  • Young adults (18 through 23) develop the capacity of reasonableness, which includes a developed awareness of the interconnectedness of all people, tolerance, and a greater ability to make meaning. During this age, the realization dawns that life, liberty, and the pursuit of happiness must include all people.

When these natural capacities are developed at home and in school, it is not whether a person participates in social justice, but how. One teacher wrote,

Students frequently work together at their table to complete a team task, such as a cooperative paragraph or an art project.  I usually model some ways children might solve issues of fairness, should they arise (and they always do). For example, let every person's voice be heard, and then vote to make a decision.

Participation in which all of our contributions have been recognized, valued, and engaged can become a societal norm. That appreciation of social justice becomes an initial condition for cooperative problem-solving. Democracy depends on the moral quality of its people. It is in family and school relationships that the values and morals of the individual develops and matures. When children are valued at each age of development for their social contribution, then each child will have their own unique expression of social justice.

©2012 Josette Luvmour, PhD. All rights reserved.

Posted on June 6, 2012 by Josette Luvmour Ph.D.

Josette Luvmour, PhD is a developmentalist, consultant, educator who specializes in child development, adult development, and sustainable family relationships. She serves in the non-profit sector as Director of Family and Professional Development at Summa Institute, a nonprofit organization that provides Natural Learning Relationships™ programs to students, families, and professionals. In addition to her 26-year consulting practice at Luvmour Consulting, LLC, she is author of five books and numerous journal articles and chapters that focus on building positive relationships with children. 

Additional Information about our Bloggers
(www.ParentInvolvementMatters.org does not handle reprint requests. For permission to reprint articles, please contact the author directly.)

Permalink   Comments (0)   Send to a Friend

Tags: *Parent Engagement at Home , *School-Family Partnership, Learning environment, Multiracial

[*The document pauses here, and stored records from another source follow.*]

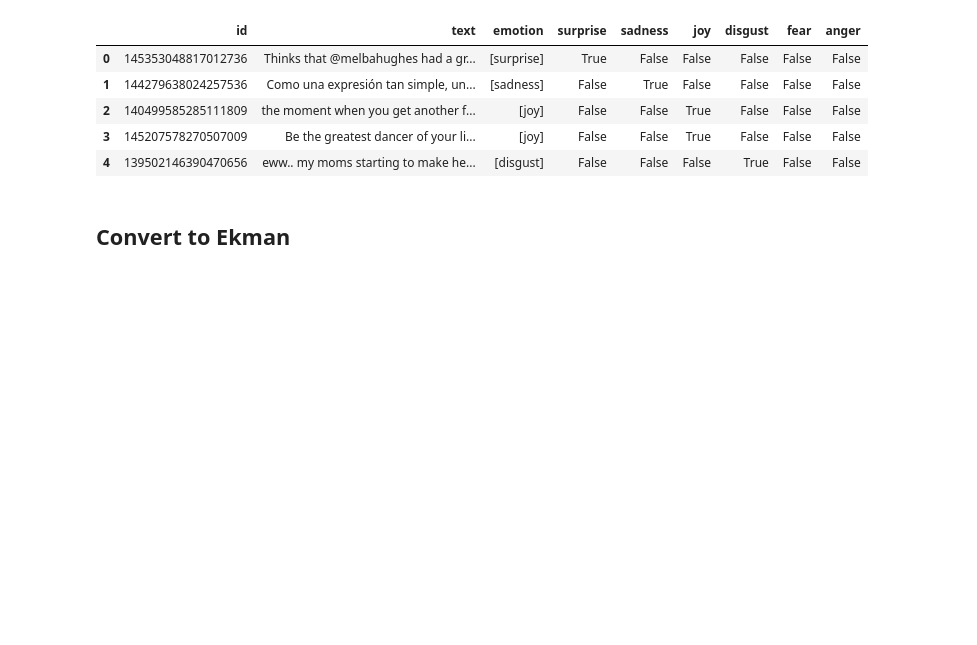
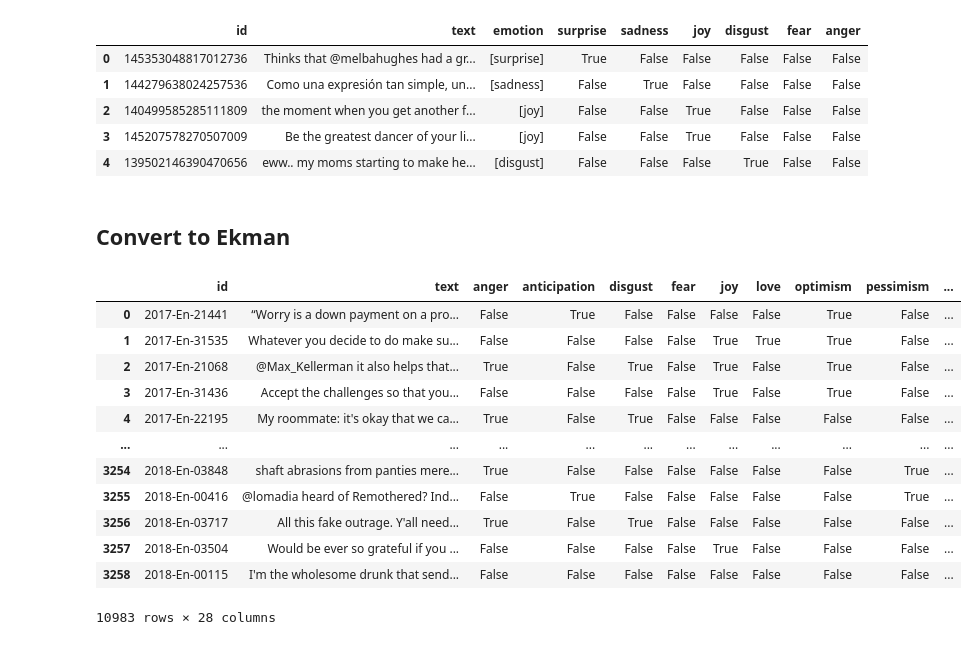
Before and after one commit to isom-ds/generative-reference-shot, a Jupyter notebook: datasets.ipynb, the cells around one changed output. Cells and saved outputs as stored; diff of their text form; code cells hidden in the pictures; blank space fills up the shorter version.

```diff
--- a/datasets.ipynb
+++ b/datasets.ipynb
@@ -386,3 +388,32 @@ df_TEC_processed.head()
 | 4 | 139502146390470656 | eww.. my moms starting to make he... | [disgust] | False | False | False | True | False | False |
 # %% [markdown]
 ## Convert to Ekman
+# %%
+def toEkman(
+    data: pd.DataFrame,
+    mapping: dict
+    ) -> pd.DataFrame:
+
+    df = data.copy()
+
+    for emotion in mapping.keys():
+        for emotype in mapping[emotion].keys():
+            df[emotype + '_' + emotion] = np.where((df[mapping[emotion][emotype]]==True).any(axis=1), True, False)
+
+    return df
+# %%
+toEkman(df_affectivetext_processed, map_affectivetext)
+# %% [output]
+|  | id | text | anger | anticipation | disgust | fear | joy | love | optimism | pessimism | ... |
+| 0 | 2017-En-21441 | “Worry is a down payment on a pro... | False | True | False | False | False | False | True | False | ... |
+| 1 | 2017-En-31535 | Whatever you decide to do make su... | False | False | False | False | True | True | True | False | ... |
+| 2 | 2017-En-21068 | @Max_Kellerman it also helps that... | True | False | True | False | True | False | True | False | ... |
+| 3 | 2017-En-31436 | Accept the challenges so that you... | False | False | False | False | True | False | True | False | ... |
+| 4 | 2017-En-22195 | My roommate: it's okay that we ca... | True | False | True | False | False | False | False | False | ... |
+| ... | ... | ... | ... | ... | ... | ... | ... | ... | ... | ... | ... |
+| 3254 | 2018-En-03848 | shaft abrasions from panties mere... | True | False | False | False | False | False | False | True | ... |
+| 3255 | 2018-En-00416 | @lomadia heard of Remothered? Ind... | False | True | False | False | False | False | False | True | ... |
+| 3256 | 2018-En-03717 | All this fake outrage. Y'all need... | True | False | True | False | False | False | False | False | ... |
+| 3257 | 2018-En-03504 | Would be ever so grateful if you ... | False | False | False | False | True | False | False | False | ... |
+| 3258 | 2018-En-00115 | I'm the wholesome drunk that send... | False | False | False | False | False | False | False | False | ... |
+10983 rows × 28 columns
```
Also changed, not shown: parts of 2 cells of this notebook, 10 other files.
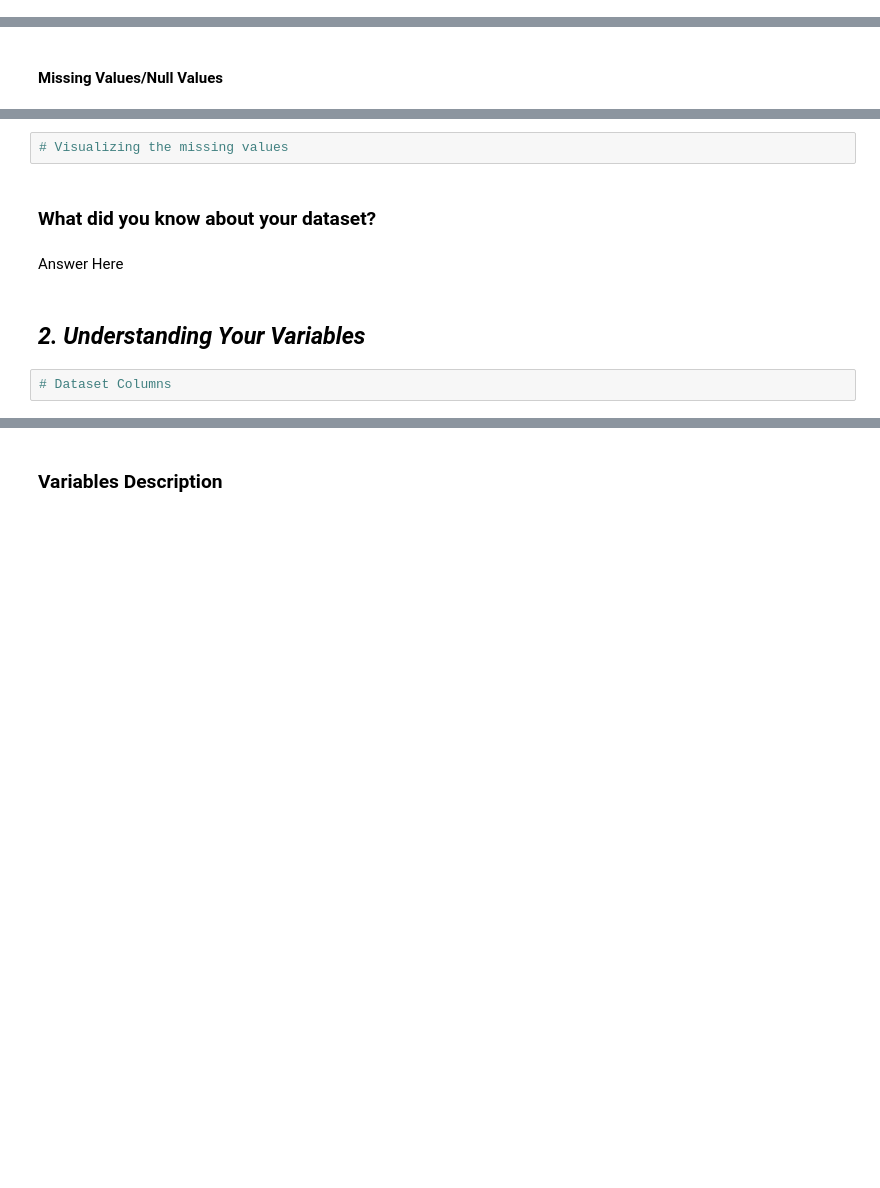
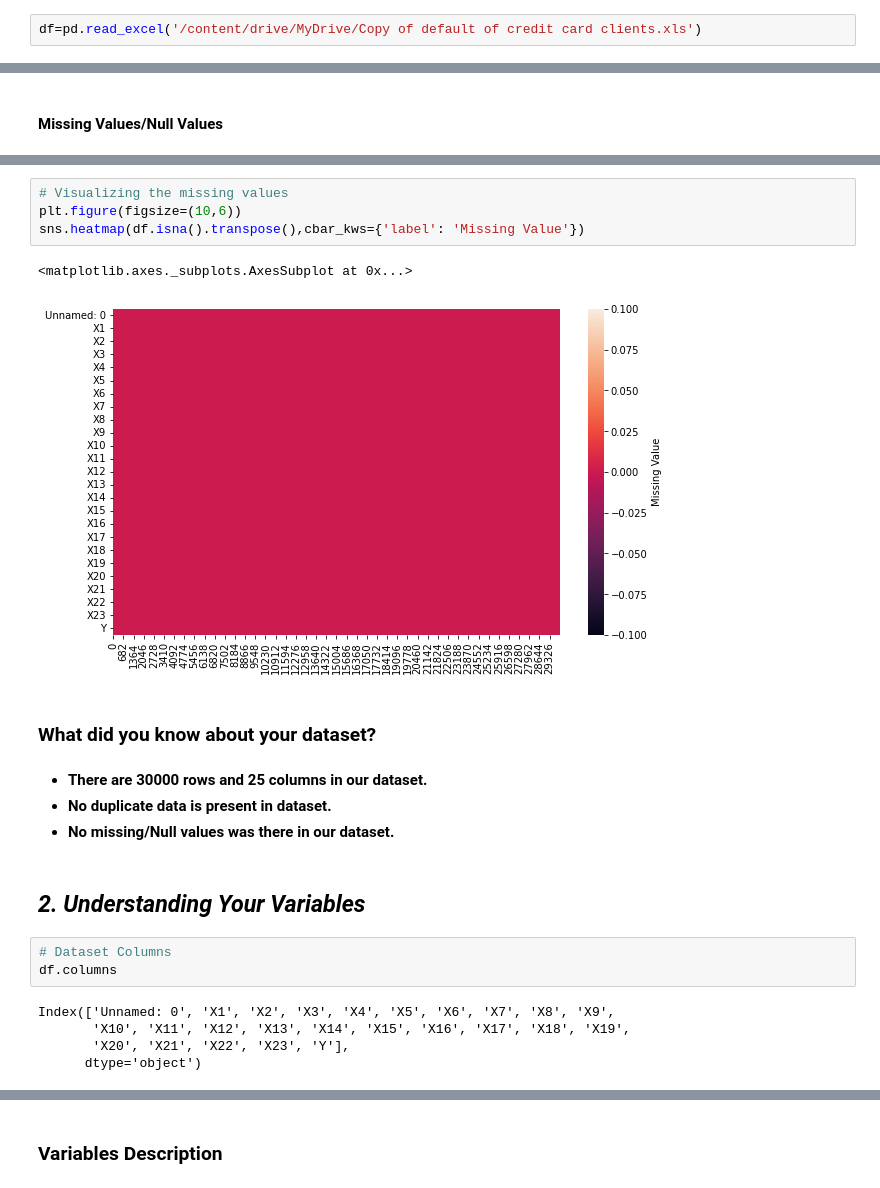
Before and after one commit to Asif-PA/CreditCardDefaultPrediction, a Jupyter notebook: AsifPA_CreditCardDefaultPrediction.ipynb, the cells around one changed output, grey strips where cells are left out. Drawn from its saved outputs; the diff is of its cells as text; blank space fills up the shorter version.

```diff
--- a/AsifPA_CreditCardDefaultPrediction.ipynb
+++ b/AsifPA_CreditCardDefaultPrediction.ipynb
@@ -88,3 +111,5 @@ M - Multivariate Analysis
+# %%
+df=pd.read_excel('/content/drive/MyDrive/Copy of default of credit card clients.xls')
 # %% [markdown]
 ### Dataset First View
 # %%
@@ -108,12 +203,25 @@ M - Multivariate Analysis
-# %%
-# Visualizing the missing values
+# %%
+# Visualizing the missing values
+plt.figure(figsize=(10,6))
+sns.heatmap(df.isna().transpose(),cbar_kws={'label': 'Missing Value'})
+# %% [output]
+<matplotlib.axes._subplots.AxesSubplot at 0x...>
+[figure, added]
 # %% [markdown]
 ### What did you know about your dataset?
-# %% [markdown]
-Answer Here
+# %% [markdown]
+*   **There are 30000 rows and 25 columns in our dataset.**
+*   **No duplicate data is present in dataset.**
+*   **No missing/Null values was there in our dataset.**
 # %% [markdown]
 ## ***2. Understanding Your Variables***
 # %%
 # Dataset Columns
+df.columns
+# %% [output]
+Index(['Unnamed: 0', 'X1', 'X2', 'X3', 'X4', 'X5', 'X6', 'X7', 'X8', 'X9',
+       'X10', 'X11', 'X12', 'X13', 'X14', 'X15', 'X16', 'X17', 'X18', 'X19',
+       'X20', 'X21', 'X22', 'X23', 'Y'],
+      dtype='object')
 # %%
 # Dataset Describe
```
Also changed, not shown: parts of 15 cells of this notebook.
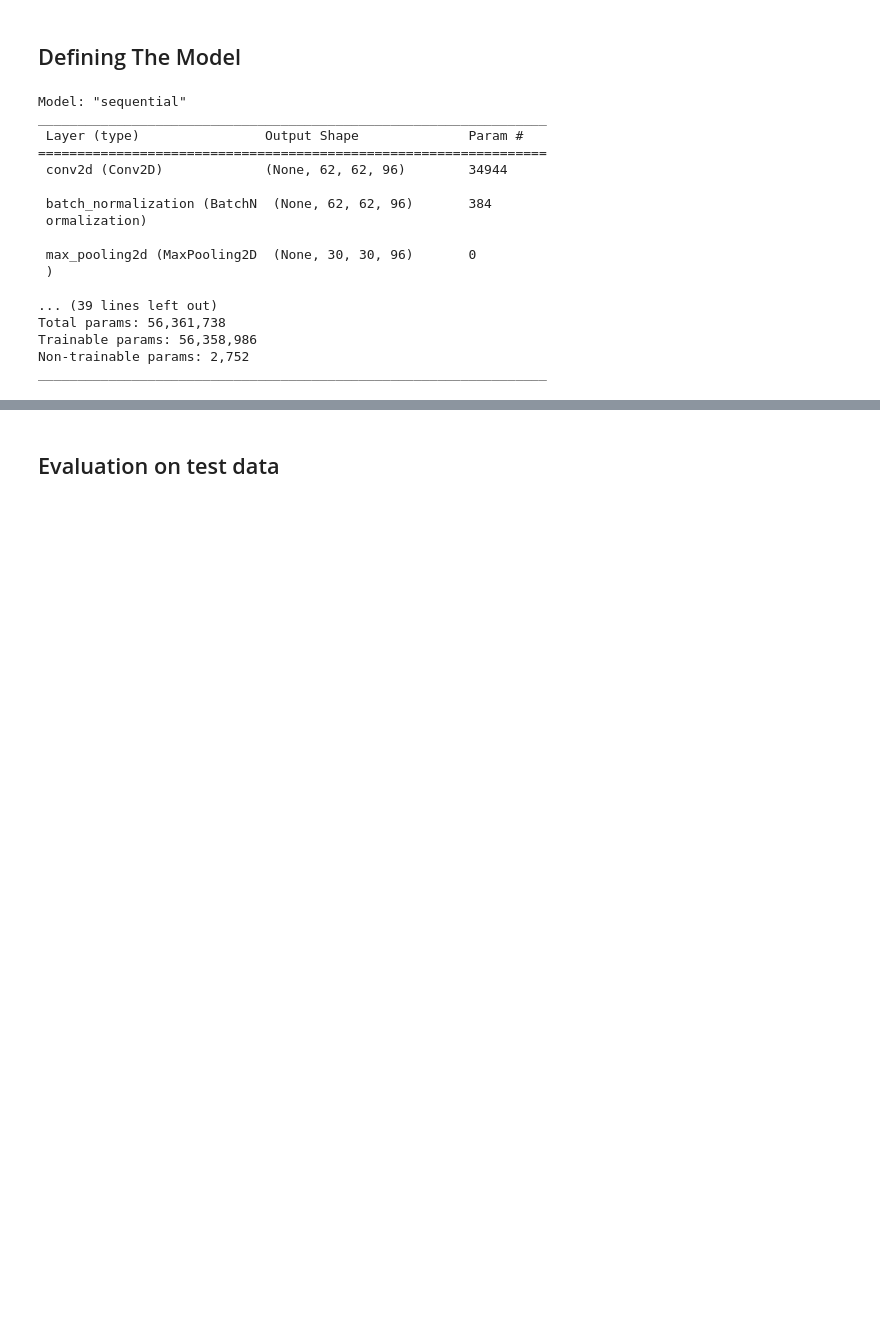
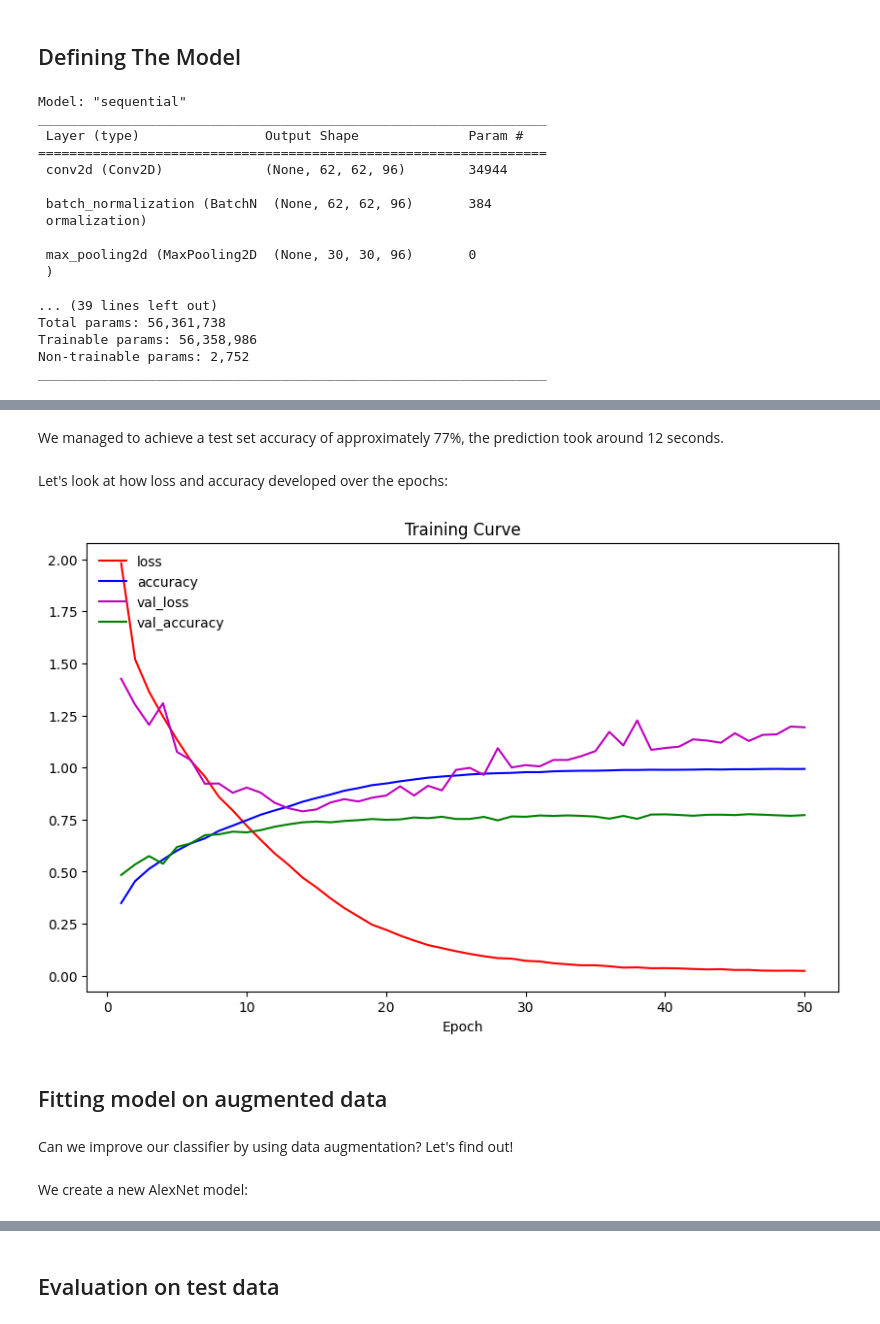
Before and after one commit to Sejmou/ml-ex3, a Jupyter notebook: notebooks/AlexNet_CIFAR-10.ipynb, the cells around one changed output, grey strips where cells are left out. Saved outputs shown, nothing was run; the diff lists cells and outputs as text; code cells hidden in the pictures; blank space fills up the shorter version.

```diff
--- a/notebooks/AlexNet_CIFAR-10.ipynb
+++ b/notebooks/AlexNet_CIFAR-10.ipynb
@@ -166,17 +240,0 @@ checkpoint_cb = tf.keras.callbacks.ModelCheckpoint(filepath=checkpoint_path,
-# %%
-time_path = save_path + 'fit_times.csv'
-
-class TimeHistory(keras.callbacks.Callback):
-    def on_train_begin(self, logs={}):
-        self.times = []
-
-    def on_epoch_begin(self, batch, logs={}):
-        self.epoch_time_start = time.time()
-
-    def on_epoch_end(self, batch, logs={}):
-      epoch_fit_time = time.time() - self.epoch_time_start
-      with open(time_path, 'a') as f:
-        f.write(f'{batch},{epoch_fit_time}\n')
-      self.times.append(epoch_fit_time)
-
-time_cb = TimeHistory()
@@ -182,0 +245,10 @@ time_cb = TimeHistory()
+# %%
+from keras.callbacks import ModelCheckpoint
+
+log_dir = os.path.join(root_log_dir, 'no_augmentation')
+
+checkpoint_path = os.path.join(log_dir, 'best_val_acc_weights.h5')
+checkpoint_cb = ModelCheckpoint(filepath=checkpoint_path,
+                             monitor='val_accuracy',
+                             verbose=1,
+                             save_best_only=True)
@@ -182,0 +258,4 @@ time_cb = TimeHistory()
+# %%
+from keras.callbacks import TensorBoard
+
+tensorboard_cb = TensorBoard(os.path.join(log_dir, 'tensorboard'))
@@ -183,8 +264,10 @@ time_cb = TimeHistory()
 # %%
-model.fit(train_ds,
-          epochs=50,
+epochs = 50
+
+history = model.fit(train_ds,
+          epochs=epochs,
           validation_data=validation_ds,
           validation_freq=1,
-          callbacks=[tensorboard_cb, checkpoint_cb, time_cb])
+          callbacks=[checkpoint_cb, time_cb, tensorboard_cb])
 # %% [output]
 Epoch 1/50
@@ -207,0 +308,14 @@ Epoch 50: saving model to ./CIFAR-10/AlexNet/2022-02-18_20-44-29/checkpoints/cp-
+# %% [markdown]
+We managed to achieve a test set accuracy of approximately 77%, the prediction took around 12 seconds.
+# %% [markdown]
+Let's look at how loss and accuracy developed over the epochs:
+# %%
+from helper_scripts.deep_learning import plot_loss_and_acc
+
+plot_loss_and_acc(history.history, epochs)
+# %% [output]
+[figure, added]
+# %% [markdown]
+## Fitting model on augmented data
+# %% [markdown]
+Can we improve our classifier by using data augmentation? Let's find out!
@@ -207,0 +335,2 @@ Epoch 50: saving model to ./CIFAR-10/AlexNet/2022-02-18_20-44-29/checkpoints/cp-
+# %% [markdown]
+We create a new AlexNet model:
```
Also changed, not shown: parts of 55 cells of this notebook.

Post New Comment
Show Contact Info:


write my essay Copyright © 2000-2011 National ParentNet Association All rights reserved   |   Sitemap   |   Contact Us   |   Privacy Policy
web design   |   visualscope llc